Exercise directions:
All the lines below should be set down exactly, with no picture carried into the copy.

┄┄┄┄┄┄

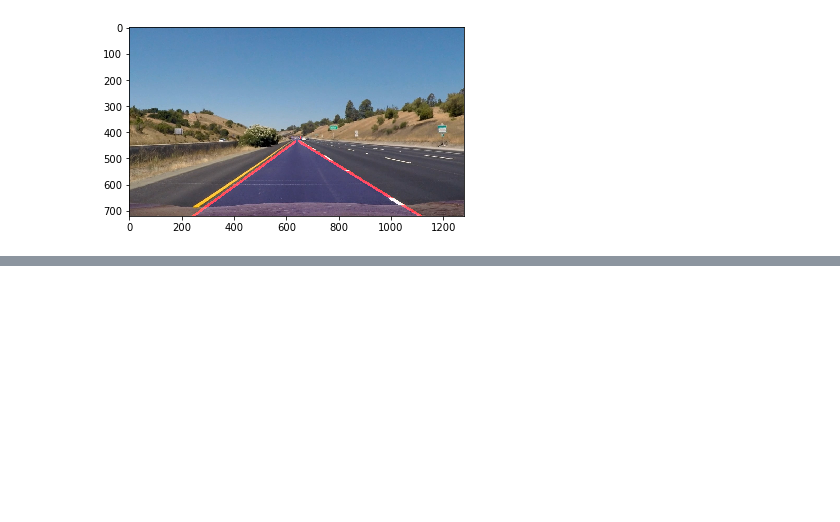
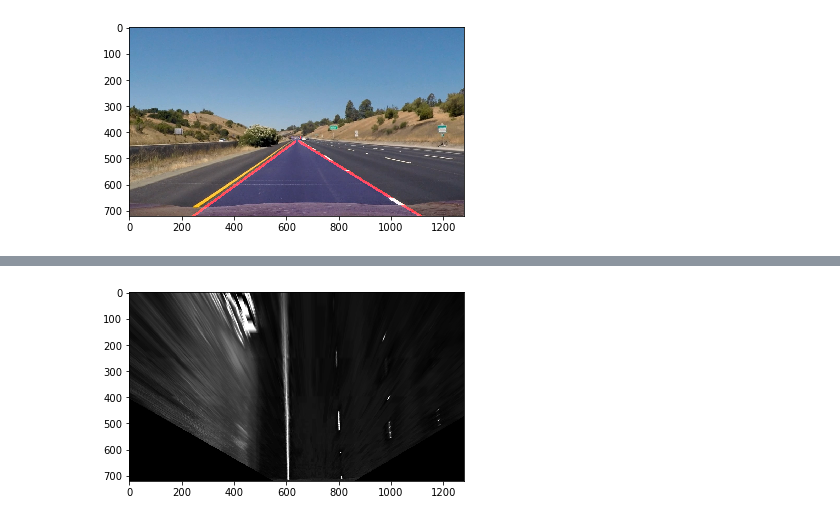
Before and after one commit to sketchc89/AdvanceLaneLines-P4, a Jupyter notebook: LineDetection.ipynb, the cells around one changed output, grey strips where cells are left out. Cells and saved outputs as stored; diff of their text form; code cells hidden in the pictures; blank space fills up the shorter version.

```diff
--- a/LineDetection.ipynb
+++ b/LineDetection.ipynb
@@ -96,12 +92,0 @@ def detect_lines(img, c_mask):
-# %%
-def warp_lane_lines(img, top_left, top_right, bot_left, bot_right):
-    src = np.float32([top_left, top_right, bot_left, bot_right])
-    dst = np.float32([[600, 500], [800, 500], [600, 700], [800, 700]])
-    M = cv2.getPerspectiveTransform(src, dst)
-    return cv2.warpPerspective(img, M, img.shape[1::-1], flags=cv2.INTER_LINEAR)
-
-def plot_warped_lane_lines(img):
-    #TODO find corners automatically
-    warped = warp_lane_lines(img, [520, 500], [760, 500], [280, 650], [960, 650])
-    plt.imshow(warped)
-    plt.show()
@@ -131,0 +112,12 @@ plt.show()
+# %%
+def warp_lane_lines(img, top_left, top_right, bot_left, bot_right):
+    src = np.float32([top_left, top_right, bot_left, bot_right])
+    dst = np.float32([[600, 500], [800, 500], [600, 700], [800, 700]])
+    M = cv2.getPerspectiveTransform(src, dst)
+    return cv2.warpPerspective(img, M, img.shape[1::-1], flags=cv2.INTER_LINEAR)
+
+def plot_warped_lane_lines(img, color='virdis'):
+    #TODO find corners automatically
+    warped = warp_lane_lines(img, [520, 500], [760, 500], [280, 650], [960, 650])
+    plt.imshow(warped, cmap=color)
+    plt.show()
@@ -131,0 +132,5 @@ plt.show()
+# %%
+saturation = cv2.cvtColor(straight_img, cv2.COLOR_RGB2HLS)[:,:,2]
+warped_saturation = plot_warped_lane_lines(saturation, color='gray')
+# %% [output]
+[figure, added]
```
Also changed, not shown: parts of 6 cells of this notebook.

┄┄┄┄┄┄

Your solution:
Before and after one commit to sketchc89/AdvanceLaneLines-P4, a Jupyter notebook: LineDetection.ipynb, the cells around one changed output, grey strips where cells are left out. Cells and saved outputs as stored; diff of their text form; code cells hidden in the pictures; blank space fills up the shorter version.

```diff
--- a/LineDetection.ipynb
+++ b/LineDetection.ipynb
@@ -96,12 +92,0 @@ def detect_lines(img, c_mask):
-# %%
-def warp_lane_lines(img, top_left, top_right, bot_left, bot_right):
-    src = np.float32([top_left, top_right, bot_left, bot_right])
-    dst = np.float32([[600, 500], [800, 500], [600, 700], [800, 700]])
-    M = cv2.getPerspectiveTransform(src, dst)
-    return cv2.warpPerspective(img, M, img.shape[1::-1], flags=cv2.INTER_LINEAR)
-
-def plot_warped_lane_lines(img):
-    #TODO find corners automatically
-    warped = warp_lane_lines(img, [520, 500], [760, 500], [280, 650], [960, 650])
-    plt.imshow(warped)
-    plt.show()
@@ -131,0 +112,12 @@ plt.show()
+# %%
+def warp_lane_lines(img, top_left, top_right, bot_left, bot_right):
+    src = np.float32([top_left, top_right, bot_left, bot_right])
+    dst = np.float32([[600, 500], [800, 500], [600, 700], [800, 700]])
+    M = cv2.getPerspectiveTransform(src, dst)
+    return cv2.warpPerspective(img, M, img.shape[1::-1], flags=cv2.INTER_LINEAR)
+
+def plot_warped_lane_lines(img, color='virdis'):
+    #TODO find corners automatically
+    warped = warp_lane_lines(img, [520, 500], [760, 500], [280, 650], [960, 650])
+    plt.imshow(warped, cmap=color)
+    plt.show()
@@ -131,0 +132,5 @@ plt.show()
+# %%
+saturation = cv2.cvtColor(straight_img, cv2.COLOR_RGB2HLS)[:,:,2]
+warped_saturation = plot_warped_lane_lines(saturation, color='gray')
+# %% [output]
+[figure, added]
```
Also changed, not shown: parts of 6 cells of this notebook.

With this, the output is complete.